Back to our Bains Douches though, which comprised 19 cubicles in all: ten for gentlemen and nine for ladies. The most distinguishing feature is of course the entrance, with its red and white mosaic tiles forming diverse geometrical patterns. Completing the picture is the ornate overhead sign and the iron doors with their large single-pane windows.
The primary activity of the Bains Douches ceased in 2001, but the place has recently been given a new lease of life as the head office of the contemporary literature association “Permanences de la Littérature”, founded in 2000 by the poet and writer Marie-Laure Picot. The association organises public reading festivals and events, many of which take place in the nearby Maison Cantonale.

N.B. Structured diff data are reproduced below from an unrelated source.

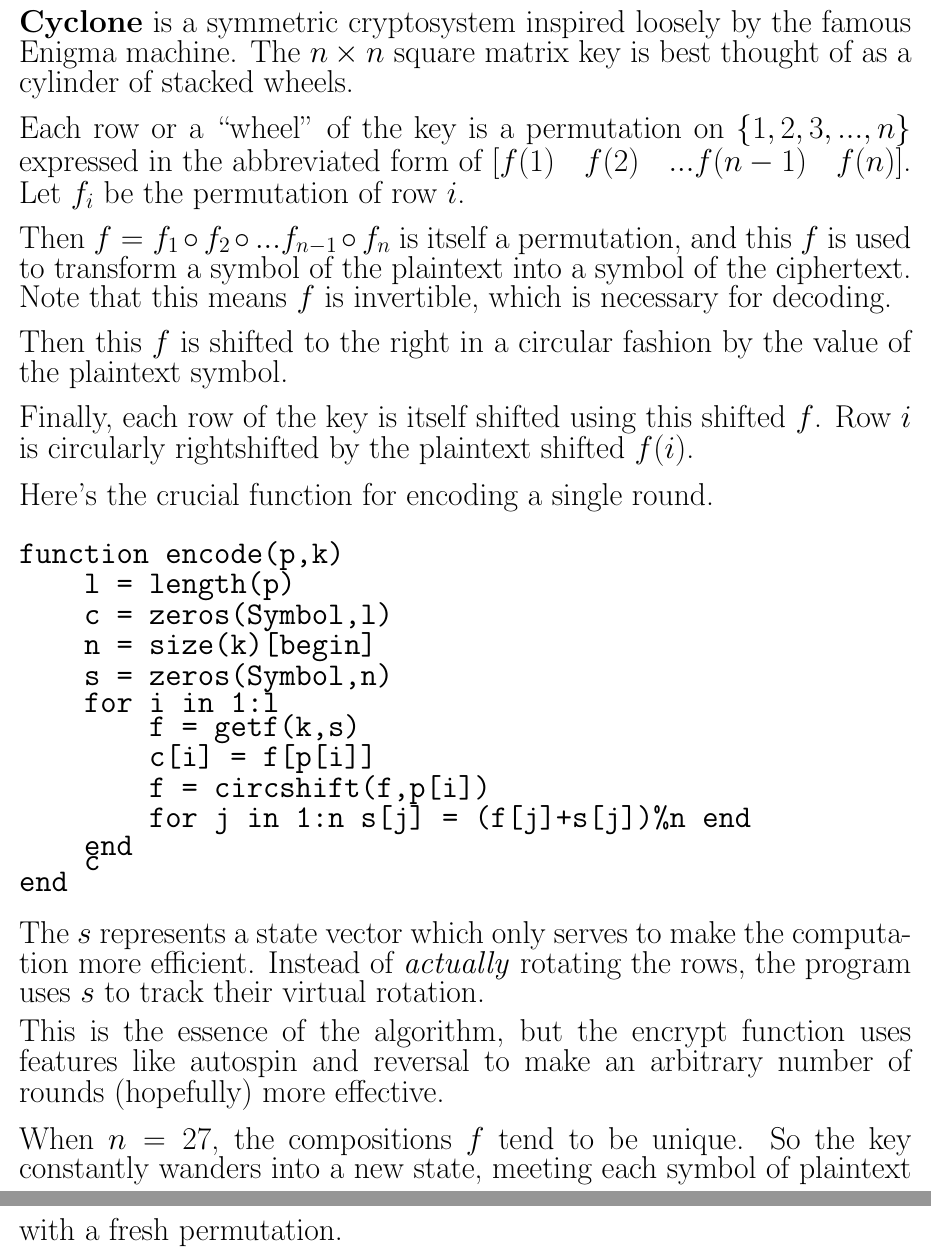
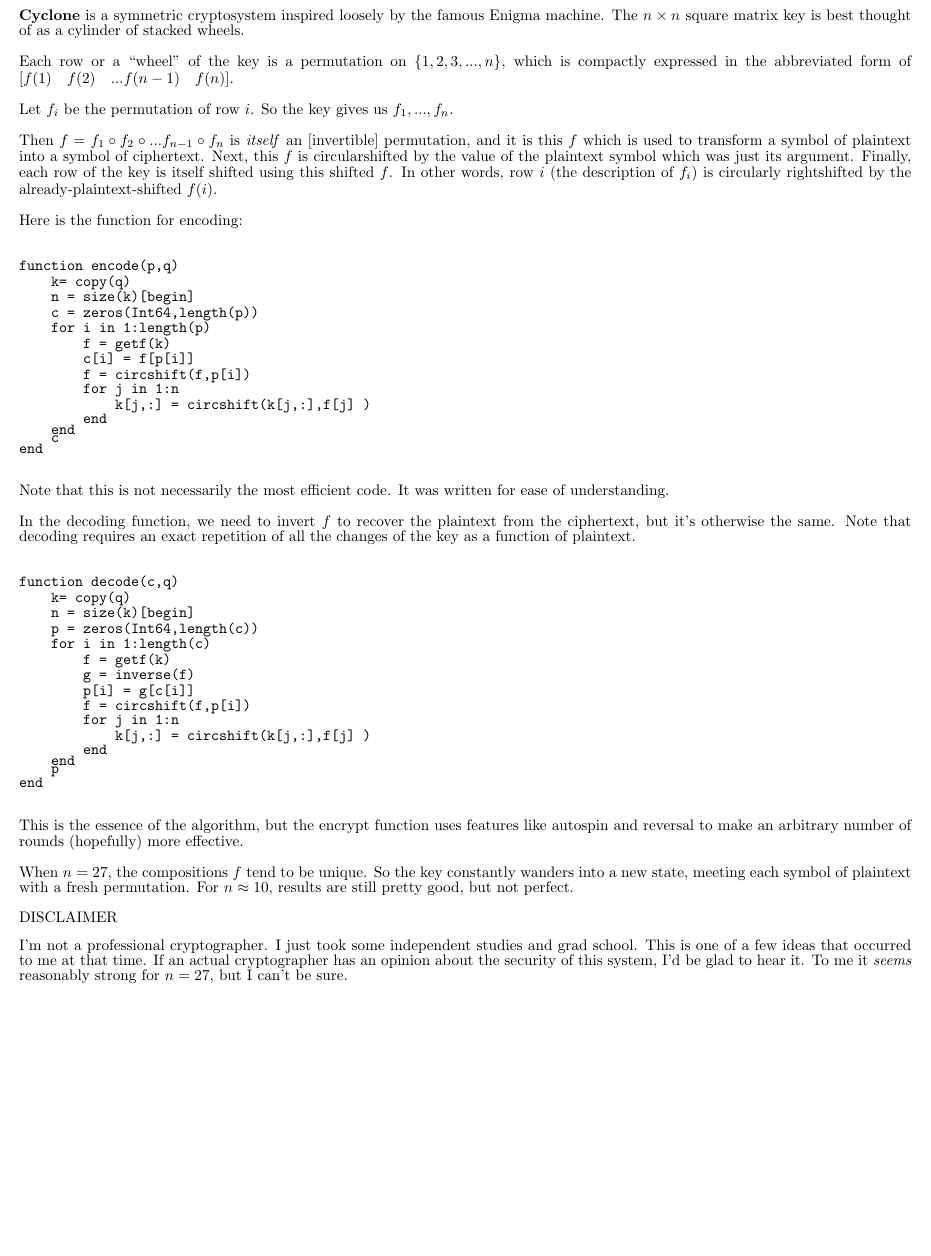
Before and after one commit to k0ntinuum/cyclone-mini, a LaTeX document (tex/cyclone.tex): two parts of pages 1 and 2 of 2 before the commit and part of the page after it, the two joined at a grey line, cut so that both start at the same text, the shorter picture padded with empty space. Compiled offline with pdfLaTeX.

Commit message:
tex improved

```diff
--- a/tex/cyclone.tex
+++ b/tex/cyclone.tex
@@ -24,49 +24,69 @@
 
 \begin{document}
 
-\begin{huge}
-
-
 
 {\setstretch{0.0}{
 
 
 \b{Cyclone} is a symmetric cryptosystem inspired loosely by the famous Enigma machine. The $n \times n$ square matrix key is best thought of as a cylinder of stacked wheels.
 
-Each row or a \q{wheel} of the key is a permutation on $\{1,2,3,...,n\}$ expressed in the abbreviated form of  $[ f(1) \quad f(2) \quad ... f(n-1) \quad f(n) ]$. Let $f_i$ be the permutation of row $i$.
+Each row or a \q{wheel} of the key is a permutation on $\{1,2,3,...,n\}$, which is compactly expressed in the abbreviated form of  $[ f(1) \quad f(2) \quad ... f(n-1) \quad f(n) ]$.
 
-Then $f = f_1 \circ f_2 \circ ... f_{n-1} \circ f_{n}$ is itself a permutation, and this $f$ is used to transform a symbol of the plaintext into a symbol of the ciphertext. Note that this means $f$ is invertible, which is necessary for decoding.
+Let $f_i$ be the permutation of row $i$. So the key gives us $f_1, ... , f_n$.
 
-Then this $f$ is shifted to the right in a circular fashion by the value of the plaintext symbol.
+Then $f = f_1 \circ f_2 \circ ... f_{n-1} \circ f_{n}$ is \i{itself} an [invertible] permutation, and it is this $f$ which is used to transform a symbol of plaintext into a symbol of ciphertext. Next, this $f$ is circularshifted by the value of the plaintext symbol which was just its argument.  Finally, each row of the key is itself shifted using this shifted $f$. In other words, row $i$ (the description of $f_i$) is circularly rightshifted by the already-plaintext-shifted $f(i)$.
 
-Finally, each row of the key is itself shifted using this shifted $f$. Row $i$ is circularly rightshifted by the plaintext shifted $f(i)$.
+Here is the function for encoding:
 
-Here's the crucial function for encoding a single round.
 
 \begin{verbatim}
-function encode(p,k)
-    l = length(p)
-    c = zeros(Symbol,l)
+function encode(p,q)
+    k= copy(q)
     n = size(k)[begin]
-    s = zeros(Symbol,n)
-    for i in 1:l
-        f = getf(k,s)
+    c = zeros(Int64,length(p))
+    for i in 1:length(p)
+        f = getf(k)
         c[i] = f[p[i]]
         f = circshift(f,p[i])
-        for j in 1:n s[j] = (f[j]+s[j])%n end
+        for j in 1:n
+            k[j,:] = circshift(k[j,:],f[j] )
+        end
     end
     c
 end
-
 \end{verbatim}
 
-The $s$ represents a state vector which only serves to make the computation more efficient. Instead of \i{actually} rotating the rows, the program uses $s$ to track their virtual rotation.
+Note that this is not necessarily the most efficient code. It was written for ease of understanding.
+
+In the decoding function, we need to invert $f$ to recover the plaintext from the ciphertext, but it's otherwise the same. Note that decoding requires an exact repetition of all the changes of the key as a function of plaintext.
+
+\begin{verbatim}
+function decode(c,q)
+    k= copy(q)
+    n = size(k)[begin]
+    p = zeros(Int64,length(c))
+    for i in 1:length(c)
+        f = getf(k)
+        g = inverse(f)
+        p[i] = g[c[i]]
+        f = circshift(f,p[i])
+        for j in 1:n
+            k[j,:] = circshift(k[j,:],f[j] )
+        end
+    end
+    p
+end
+\end{verbatim}
+
+
 
 This is the essence of the algorithm, but the encrypt function uses features like autospin and reversal to make an arbitrary number of rounds (hopefully) more effective.
 
-When $n = 27$, the compositions $f$ tend to be unique. So the key constantly wanders into a new state, meeting each symbol of plaintext with a fresh permutation.
+When $n = 27$, the compositions $f$ tend to be unique. So the key constantly wanders into a new state, meeting each symbol of plaintext with a fresh permutation. For $n \approx 10$, results are still pretty good, but not perfect.
 
+DISCLAIMER
+
+I'm not a professional cryptographer. I just took some independent studies and grad school. This is one of a few ideas that occurred to me at that time. If an actual cryptographer has an opinion about the security of this system, I'd be glad to hear it. To me it \i{seems} reasonably strong for $n = 27$, but I can't be sure.
 
 }}
-\end{huge}
 \end{document}
```
Also changed, not shown: tex/cyclone.pdf, 4 other files.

In the coming weeks, the local drama company Le Poquelin Théâtre (a reference to Molière's real name) will be taking up residence in the building. The previous quarters of the 15-strong troupe, originally formed in 1990, were on the ground floor of a town-house just around the corner from the Bains Douches (pictured below), where they had set up a tiny 25-seat theatre to stage their creations and those of fellow drama companies. It will be fascinating to see how they transform the Bains Douches into a working theatre. The first shows are due to take place early in 2012, so watch this space!
Finally, when the Bains Douches began operating in the 1930s, it was nothing new for the local residents. Traces of the previous "Bains Douches Chauds" can still be seen on the walls of a 19th-century building just a few metres from the art deco entrance. That section of the building, which now forms part of the École Maternelle Nuits, was previously known as Local Jules Perrens, named after an illustrious local pharmacist who went on to build a fine reputation for himself in Paris as deputy director of the Pharmacie Centrale de France.
Returning to Bordeaux, Jules Perrens became a respected professor at the Bordeaux University faculty of Medicine and, in 1859, launched the Journal de Pharmacie de Bordeaux (which still exists today as the Bulletin de la Société de Pharmacie de Bordeaux). He was also reportedly a philanthropist, funding the construction of housing for labourers and contributing to “bains-douches à bon marché” (literally, “affordable baths and showers”) such as these. And, just in case there was any doubt about the value for money of these establishments, a telling (and restored) message can be read to this day above one of the windows: “à 25 centimes (savon compris)”… a hot shower for 25 old centimes including soap!
- Find it: 9 Rue Etobon Chênebier, Bordeaux